Federico Fernandez Cavada was born in Cienfuegos, Cuba in 1832. His father, Isodoro Cavada, died in 1838 and Federico was sent to live with his mother, Emily Gatier, in Philiadelphia. In Philadelphia the young Cavada was educated and became an engineer. A staunch abolitionist, Cavada enlisted, along with his brother Adolfo, in the Union Army at the outbreak of the Civil War, in which he served as an engineer. Assigned to a hot air balloon observation unit, Cavada spent a good deal of time in 1862 drawing maps and sketches while floating above Confederate positions in Virginia.
By July of 1863 Cavada had achieved the rank of Lt. Colonel and was in command of the 114th Pennsylvania Infantry. On July 2, 1863 the regiment was engaged in fierce fighting at the Battle of Gettysburg and Cavada was captured by Confederate forces. After a march of nearly two weeks, he found himself held in the infamous Libby Prison in Richmond, VA. Cavada was held as a prisoner of war until the Spring of 1864, when he was exchanged. Later that year he published his prison memoir, Libby Life: Experiences of a Prisoner of War in Richmond, VA, 1863-1864. Complete with his own illustrations, Cavada's book gave a detailed narrative of the prisoner of war experience from his capture until his release.
NPS/Andersonville National Historic Site
After the Civil War, Cavada was appointed as a consul in Cuba. In 1869 he resigned, and joined the Cuban resistance against Spanish rule in the Cuban Ten Years War. Although he survived his prisoner of war experience in Libby Prison, he would not be so fortunate in Cuba. Captured by Spanish forces, he was executed by firing squad in July of 1871.

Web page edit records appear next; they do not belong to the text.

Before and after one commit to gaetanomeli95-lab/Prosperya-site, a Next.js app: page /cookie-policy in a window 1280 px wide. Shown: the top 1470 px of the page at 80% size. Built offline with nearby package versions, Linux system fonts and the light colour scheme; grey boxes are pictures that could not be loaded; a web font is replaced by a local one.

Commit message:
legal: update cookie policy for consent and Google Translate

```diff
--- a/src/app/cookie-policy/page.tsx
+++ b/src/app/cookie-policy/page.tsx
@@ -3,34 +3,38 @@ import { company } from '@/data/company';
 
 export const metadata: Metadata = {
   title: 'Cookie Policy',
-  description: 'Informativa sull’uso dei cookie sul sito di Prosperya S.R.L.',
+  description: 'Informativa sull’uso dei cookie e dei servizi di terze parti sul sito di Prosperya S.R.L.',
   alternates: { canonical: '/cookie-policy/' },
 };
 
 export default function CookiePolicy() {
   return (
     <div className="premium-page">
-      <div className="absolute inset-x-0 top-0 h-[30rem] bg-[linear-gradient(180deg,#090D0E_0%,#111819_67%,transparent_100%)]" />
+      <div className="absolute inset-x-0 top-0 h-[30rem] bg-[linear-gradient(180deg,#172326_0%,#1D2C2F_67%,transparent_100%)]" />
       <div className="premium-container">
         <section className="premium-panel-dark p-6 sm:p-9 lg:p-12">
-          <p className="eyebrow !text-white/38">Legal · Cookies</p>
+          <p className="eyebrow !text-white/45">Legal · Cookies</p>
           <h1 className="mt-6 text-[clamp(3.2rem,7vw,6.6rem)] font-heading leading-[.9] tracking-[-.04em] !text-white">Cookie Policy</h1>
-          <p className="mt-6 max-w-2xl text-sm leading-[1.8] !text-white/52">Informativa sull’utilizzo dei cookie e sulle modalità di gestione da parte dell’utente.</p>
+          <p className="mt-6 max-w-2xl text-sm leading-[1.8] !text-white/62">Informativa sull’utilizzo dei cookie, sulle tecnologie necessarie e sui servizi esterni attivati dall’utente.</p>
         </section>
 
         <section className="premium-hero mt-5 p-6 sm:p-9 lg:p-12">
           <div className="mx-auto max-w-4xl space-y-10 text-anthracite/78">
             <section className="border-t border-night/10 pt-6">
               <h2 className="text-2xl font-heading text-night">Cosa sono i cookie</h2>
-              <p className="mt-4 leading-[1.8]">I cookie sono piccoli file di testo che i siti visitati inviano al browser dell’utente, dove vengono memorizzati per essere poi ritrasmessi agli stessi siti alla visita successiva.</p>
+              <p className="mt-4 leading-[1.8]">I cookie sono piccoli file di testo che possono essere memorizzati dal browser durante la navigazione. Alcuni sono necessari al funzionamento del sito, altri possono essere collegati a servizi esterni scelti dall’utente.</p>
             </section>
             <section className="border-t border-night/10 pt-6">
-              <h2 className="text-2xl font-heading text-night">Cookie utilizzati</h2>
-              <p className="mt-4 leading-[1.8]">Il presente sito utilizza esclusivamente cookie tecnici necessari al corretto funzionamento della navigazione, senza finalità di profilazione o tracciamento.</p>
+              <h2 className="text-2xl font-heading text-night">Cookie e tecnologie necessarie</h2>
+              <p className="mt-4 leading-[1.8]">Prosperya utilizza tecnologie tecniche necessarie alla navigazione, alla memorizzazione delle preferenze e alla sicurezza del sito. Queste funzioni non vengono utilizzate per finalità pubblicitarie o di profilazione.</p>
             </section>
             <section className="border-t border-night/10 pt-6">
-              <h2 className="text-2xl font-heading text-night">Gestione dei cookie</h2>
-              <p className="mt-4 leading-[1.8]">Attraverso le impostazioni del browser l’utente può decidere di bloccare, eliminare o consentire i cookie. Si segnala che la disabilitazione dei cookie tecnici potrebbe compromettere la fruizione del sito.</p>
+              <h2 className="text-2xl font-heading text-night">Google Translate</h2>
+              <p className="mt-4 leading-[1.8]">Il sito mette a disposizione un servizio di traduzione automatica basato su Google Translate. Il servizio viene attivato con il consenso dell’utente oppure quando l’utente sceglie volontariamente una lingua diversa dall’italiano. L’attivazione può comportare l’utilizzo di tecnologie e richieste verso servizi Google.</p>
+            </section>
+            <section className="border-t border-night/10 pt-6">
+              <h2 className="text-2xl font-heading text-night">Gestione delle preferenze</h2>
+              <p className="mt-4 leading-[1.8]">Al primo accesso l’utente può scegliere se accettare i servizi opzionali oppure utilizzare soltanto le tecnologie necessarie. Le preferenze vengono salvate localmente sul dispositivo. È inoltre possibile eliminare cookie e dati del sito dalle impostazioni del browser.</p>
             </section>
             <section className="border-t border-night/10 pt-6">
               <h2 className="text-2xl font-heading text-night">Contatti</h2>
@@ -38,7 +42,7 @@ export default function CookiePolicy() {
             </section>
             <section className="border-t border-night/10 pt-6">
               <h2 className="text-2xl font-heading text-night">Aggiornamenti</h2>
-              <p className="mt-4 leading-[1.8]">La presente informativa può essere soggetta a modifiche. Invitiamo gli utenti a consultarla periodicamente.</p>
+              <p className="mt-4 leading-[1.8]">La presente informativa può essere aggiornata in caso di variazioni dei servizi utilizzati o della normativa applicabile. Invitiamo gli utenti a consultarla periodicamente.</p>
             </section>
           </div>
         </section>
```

Although Cavada is the most prominent Hispanic prisoner held during the Civil War, he was not the only one to suffer in captivity for his new country. Juan Castaño was a Spaniard living in Buffalo, NY when he enlisted in the 140th New York as a substitute in 1863. Captured at Bristoe Station in October 1863, Castaño was first held in Richmond before being transferred to Andersonville in the Spring of 1864. He died of diarrhea on May 17, 1864 and is buried in grave 1,177 in Andersonville National Cememtery. Osceola Pochontas was born around 1838 in Mexico. Prior to enlistment in the Union Army he worked as a seaman, which might help explain how he ended up in Connecticut sometime after 1860. Pochontas enlisted in Company L of the 1st Connecticut Cavalry on January 6, 1864. He was captured on May 5, 1864 at Craig's Church, VA and sent to Andersonville. He died on October 11, 1864 of scurvy and is buried in grave 10,676 in the Andersonville National Cemetery. To date, Pochontas and Castaño Pochontas are the only documented Hispanic soldiers to be held at Andersonville Prison.
The contributions made by Hispanics during the Civil War are often overlooked. They risked their lives and their freedom in order to ensure that the nation would be preserved. Their stories, which are still being discovered and told, provide inspiration and reflection as the legacy of the Civil War belongs to all Americans.
Did You Know?
Andersonville prison was the deadliest prisoner of war camp during the Civil War with a total of nearly 13,000 deaths. Over 40% of all Union prisoners of war who died during the Civil War perished at Andersonville.